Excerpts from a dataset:

------------------------------------------------------------

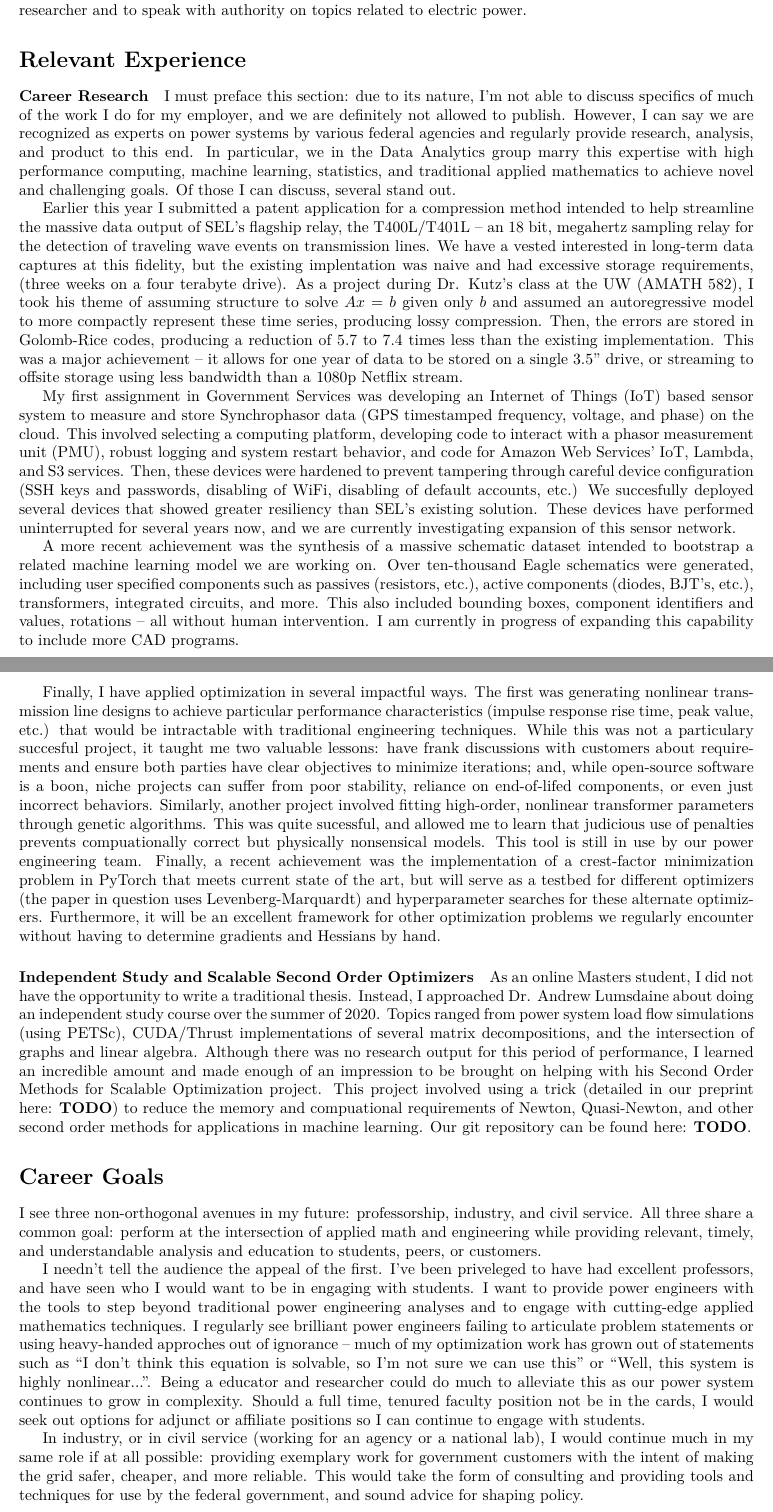
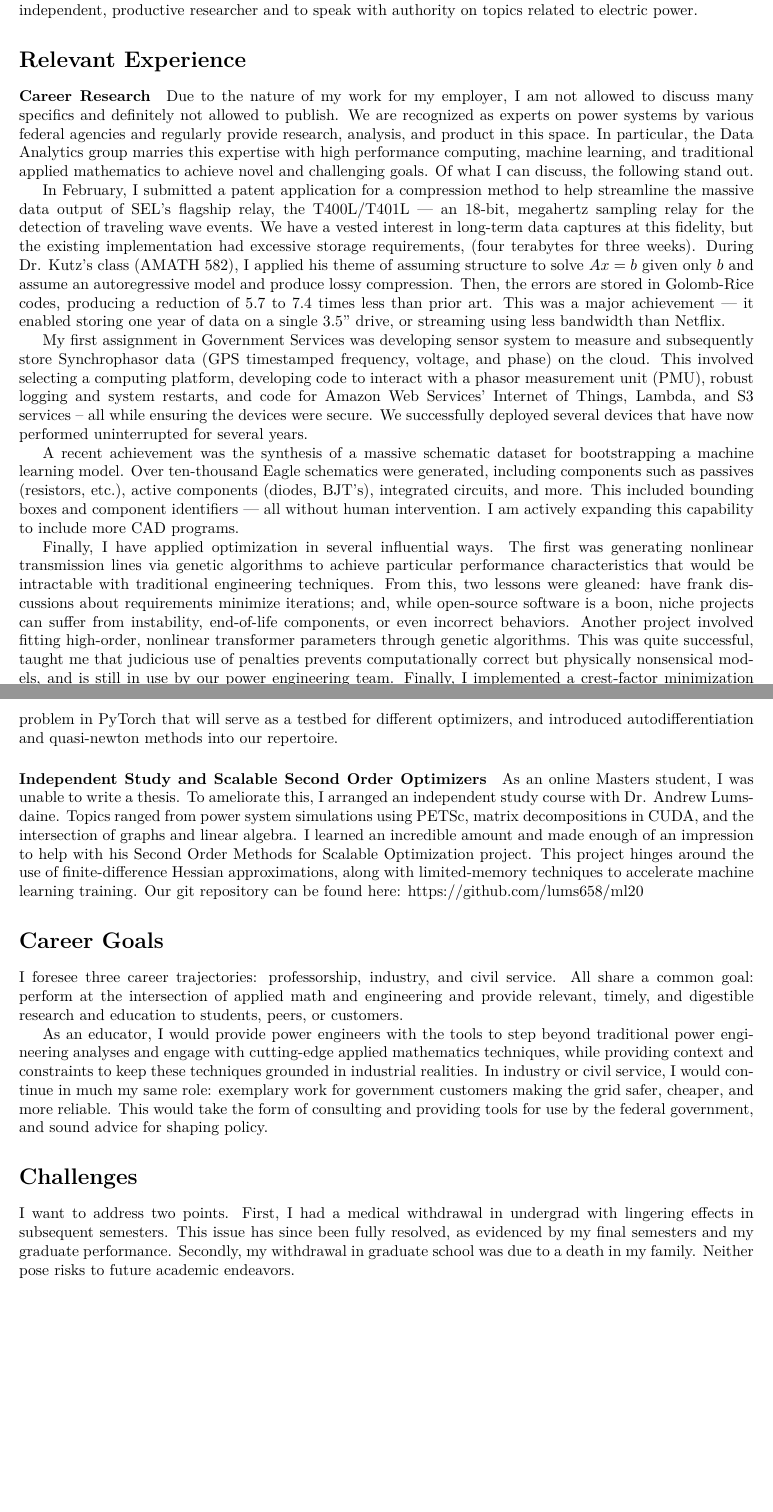
Before and after one commit to eric-silk/grad-apps, a LaTeX document (common/base_statement_of_purpose.tex): two parts of pages 1 and 2 of 2, joined at a grey line, cut so that both start at the same text, the shorter picture padded with empty space. Compiled offline with XeLaTeX.

Commit message:
added feedback from Val

```diff
--- a/common/base_statement_of_purpose.tex
+++ b/common/base_statement_of_purpose.tex
@@ -66,3 +61,0 @@ To address my deficincies in the prior, I elected to pursue graduate education.
-Three years later, even with the huge strides I have made, it is obvious my work has
-just started. Earning a PhD will allow me to transition into an independent, highly
-productive researcher and to speak with authority on topics related to electric power.
@@ -69,102 +66,85 @@ productive researcher and to speak with authority on topics related to electric
+Even with the huge strides I have made, my work has just started. Earning a PhD will allow me to
+transition into an independent, productive researcher and to speak with authority on topics
+related to electric power.
 
 \section*{Relevant Experience}
 \paragraph{Career Research}
-I must preface this section: due to its nature, I'm not able to discuss specifics of
-much of the work I do for my employer, and we are definitely not allowed to publish.
-However, I can say we are recognized as experts
+Due to the nature of my work for my employer, I am not allowed to discuss many specifics
+and definitely not allowed to publish. We are recognized as experts
 on power systems by various federal agencies and regularly provide research, analysis,
-and product to this end. In particular, we in the Data Analytics group marry this expertise
-with high performance computing, machine learning, statistics, and traditional applied
-mathematics to achieve novel and challenging goals. Of those I can discuss, several stand out.
+and product in this space. In particular, the Data Analytics group marries this expertise
+with high performance computing, machine learning, and traditional applied mathematics to
+achieve novel and challenging goals. Of what I can discuss, the following stand out.
 
-Earlier this year I submitted a patent application for a compression method intended
-to help streamline the massive data output of SEL's flagship relay, the T400L/T401L -- an
-18 bit, megahertz sampling relay for the detection of traveling wave events on
-transmission lines. We have a vested interested in long-term data captures at this
-fidelity, but the existing implentation was naive and had excessive storage requirements,
-(three weeks on a four terabyte drive). As a project during Dr. Kutz's class at the UW
-(AMATH 582), I took his theme of assuming structure to solve $Ax=b$ given only $b$ and
-assumed an autoregressive model to more compactly represent these time series,
-producing lossy compression. Then, the errors are stored in Golomb-Rice codes, producing
-a reduction of 5.7 to 7.4 times less than the existing implementation. This was a
-major achievement -- it allows for one year of data to be stored on a single 3.5"
-drive, or streaming to offsite storage using less bandwidth than a 1080p Netflix stream.
+In February, I submitted a patent application for a compression method
+to help streamline the massive data output of SEL's flagship relay, the T400L/T401L --- an
+18-bit, megahertz sampling relay for the detection of traveling wave events.
+We have a vested interest in long-term data captures at this
+fidelity, but the existing implementation had excessive storage requirements,
+(four terabytes for three weeks). During Dr. Kutz's class (AMATH 582), I applied his theme of
+assuming structure to solve $Ax=b$ given only $b$ and
+assume an autoregressive model and produce lossy compression. Then, the errors are stored in
+Golomb-Rice codes, producing a reduction of 5.7 to 7.4 times less than prior art.
+This was a major achievement --- it enabled storing one year of data on a single 3.5"
+drive, or streaming using less bandwidth than Netflix.
 
-My first assignment in Government Services was developing an Internet
-of Things (IoT) based sensor system to measure and store Synchrophasor data (GPS timestamped
-frequency, voltage, and phase) on the cloud. This involved selecting a computing platform,
-developing code to interact with a phasor measurement unit (PMU), robust logging and
-system restart behavior, and code for Amazon Web Services' IoT, Lambda, and S3
-services. Then, these devices were hardened to prevent tampering through
-careful device configuration (SSH keys and passwords, disabling of WiFi, disabling
-of default accounts, etc.) We succesfully deployed several devices that showed greater
-resiliency than SEL's existing solution. These devices have performed uninterrupted for
-several years now, and we are currently investigating expansion of this sensor network.
+My first assignment in Government Services was developing sensor system to measure and subsequently
+store Synchrophasor data (GPS timestamped frequency, voltage, and phase) on the cloud. This involved
+selecting a computing platform, developing code to interact with a phasor measurement unit (PMU),
+robust logging and system restarts, and code for Amazon Web Services' Internet of Things,
+Lambda, and S3 services -- all while ensuring the devices were secure. We successfully deployed
+several devices that have now performed uninterrupted for several years.
 
 
-A more recent achievement was the synthesis of a massive schematic dataset intended to
-bootstrap a related machine learning model we are working on. Over ten-thousand Eagle
-schematics were generated, including user specified components such as passives
-(resistors, etc.), active components (diodes, BJT's, etc.), transformers, integrated
-circuits, and more. This also included bounding boxes, component identifiers and values,
-rotations -- all without human intervention. I am currently in progress of expanding
-this capability to include more CAD programs.
+A recent achievement was the synthesis of a massive schematic dataset for bootstrapping a machine
+learning model. Over ten-thousand Eagle schematics were generated, including components such as
+passives (resistors, etc.), active components (diodes, BJT's), integrated circuits, and more.
+This included bounding boxes and component identifiers --- all without human intervention. I am
+actively expanding this capability to include more CAD programs.
 
-Finally, I have applied optimization in several impactful ways. The first was generating
-nonlinear transmission line designs to achieve particular performance characteristics
-(impulse response rise time, peak value, etc.) that would be intractable with traditional
-engineering techniques. While this was not a particulary succesful project, it taught me two
-valuable lessons: have frank discussions with customers about requirements and ensure
-both parties have clear objectives to minimize iterations; and, while open-source
-software is a boon, niche projects can suffer from poor stability, reliance on end-of-lifed
-components, or even just incorrect behaviors. Similarly, another project involved
-fitting high-order, nonlinear transformer parameters through genetic algorithms. This
-was quite sucessful, and allowed me to learn that judicious use of penalties prevents
-compuationally correct but physically nonsensical models. This tool is still in use
-by our power engineering team. Finally, a recent achievement was the implementation of a
-crest-factor minimization problem in PyTorch that meets current state of the art, but
-will serve as a testbed for different optimizers (the paper in question uses
-Levenberg-Marquardt) and hyperparameter searches for these alternate optimizers.
-Furthermore, it will be an excellent framework for other optimization problems
-we regularly encounter without having to determine gradients and Hessians by hand.
+Finally, I have applied optimization in several influential ways. The first was generating
+nonlinear transmission lines via genetic algorithms to achieve particular performance
+characteristics that would be intractable with traditional engineering techniques.
+From this, two lessons were gleaned: have frank discussions about
+requirements minimize iterations; and, while open-source software is a boon, niche projects can
+suffer from instability, end-of-life components, or even incorrect behaviors.
+Another project involved fitting high-order, nonlinear transformer parameters through genetic
+algorithms. This was quite successful, taught me that judicious use of penalties prevents
+computationally correct but physically nonsensical models, and is still in use by our power
+engineering team. Finally, I implemented a crest-factor minimization problem in PyTorch that will
+serve as a testbed for different optimizers, and introduced autodifferentiation and quasi-newton
+methods into our repertoire.
+
 
 \paragraph{Independent Study and Scalable Second Order Optimizers}
-As an online Masters student, I did not have the opportunity to write a traditional
-thesis. Instead, I approached Dr. Andrew Lumsdaine about doing an independent
-study course over the summer of 2020. Topics ranged from power system load flow
-simulations (using PETSc), CUDA/Thrust implementations of several matrix
-decompositions, and the intersection of graphs and linear algebra. Although there was
-no research output for this period of performance, I learned an incredible amount
-and made enough of an impression to be brought on helping with his Second Order Methods
-for Scalable Optimization project. This project involved using a trick (detailed
-in our preprint here: \textbf{TODO}) to reduce the memory and compuational requirements
-of Newton, Quasi-Newton, and other second order methods for applications in machine
-learning. Our git repository can be found here: \textbf{TODO}.
+As an online Masters student, I was unable to write a thesis. To ameliorate this, I arranged an
+independent study course with Dr. Andrew Lumsdaine.
+Topics ranged from power system simulations using PETSc, matrix decompositions in CUDA, and the
+intersection of graphs and linear algebra. I learned an incredible amount and made enough of an
+impression to help with his Second Order Methods for Scalable Optimization project. This project
+hinges around the use of finite-difference Hessian approximations, along with limited-memory
+techniques to accelerate machine learning training. Our git repository can be found here:
+https://github.com/lums658/ml20
 
 \section*{Career Goals}
-I see three non-orthogonal avenues in my future: professorship, industry, and civil service.
-All three share a common goal: perform at the intersection of applied math and engineering
-while providing relevant, timely, and understandable analysis and education to students,
+I foresee three career trajectories: professorship, industry, and civil service.
+All share a common goal: perform at the intersection of applied math and engineering
+and provide relevant, timely, and digestible research and education to students,
 peers, or customers.
 
-I needn't tell the audience the appeal of the first. I've been priveleged to have had
-excellent professors, and have seen who I would want to be in engaging with students. I want
-to provide power engineers with the tools to step beyond traditional power engineering
-analyses and to engage with cutting-edge applied mathematics techniques. I regularly see
-brilliant power engineers failing to articulate problem statements or using heavy-handed
-approches out of ignorance -- much of my optimization work has grown out of statements
-such as ``I don't think this equation is solvable, so I'm not sure we can use this''  or
-``Well, this system is highly nonlinear...''. Being a educator and researcher could do
-much to alleviate this as our power system continues to grow in complexity. Should a
-full time, tenured faculty position not be in the cards, I would seek out options for
-adjunct or affiliate positions so I can continue to engage with students.
+As an educator, I would provide power engineers with the tools
+to step beyond traditional power engineering analyses and engage with cutting-edge applied
+mathematics techniques, while providing context and constraints to keep these techniques grounded in
+industrial realities.  In industry or civil service, I would continue in much my same role:
+exemplary work for government customers making the grid safer, cheaper, and more reliable.
+This would take the form of consulting and providing tools for use by the federal
+government, and sound advice for shaping policy.
 
-In industry, or in civil service (working for an agency or a national lab), I would continue
-much in my same role if at all possible: providing exemplary work for government customers
-with the intent of making the grid safer, cheaper, and more reliable. This would take the
-form of consulting and providing tools and techniques for use by the federal government,
-and sound advice for shaping policy.
-
+\section*{Challenges}
+I want to address two points. First, I had a medical withdrawal in undergrad with lingering
+effects in subsequent semesters. This issue has since been fully resolved, as evidenced
+by my final semesters and my graduate performance. Secondly, my withdrawal in graduate school was
+due to a death in my family. Neither pose risks to future academic endeavors.
 
 \section*{Institution Selection}
 
@@ -176 +155,2 @@ engineering and applied mathematics.
+mathematics.
 \end{document}
```
Also changed, not shown: common/base_statement_of_purpose Val's edits.pdf (added), common/base_statement_of_purpose.pdf, common/base_statement_of_purpose.tex (17 more changed lines).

------------------------------------------------------------

Work instructions: Check each line of the entries above for the word "timely". List the ones that have it.

Exercise solution:
-while providing relevant, timely, and understandable analysis and education to students,
+and provide relevant, timely, and digestible research and education to students,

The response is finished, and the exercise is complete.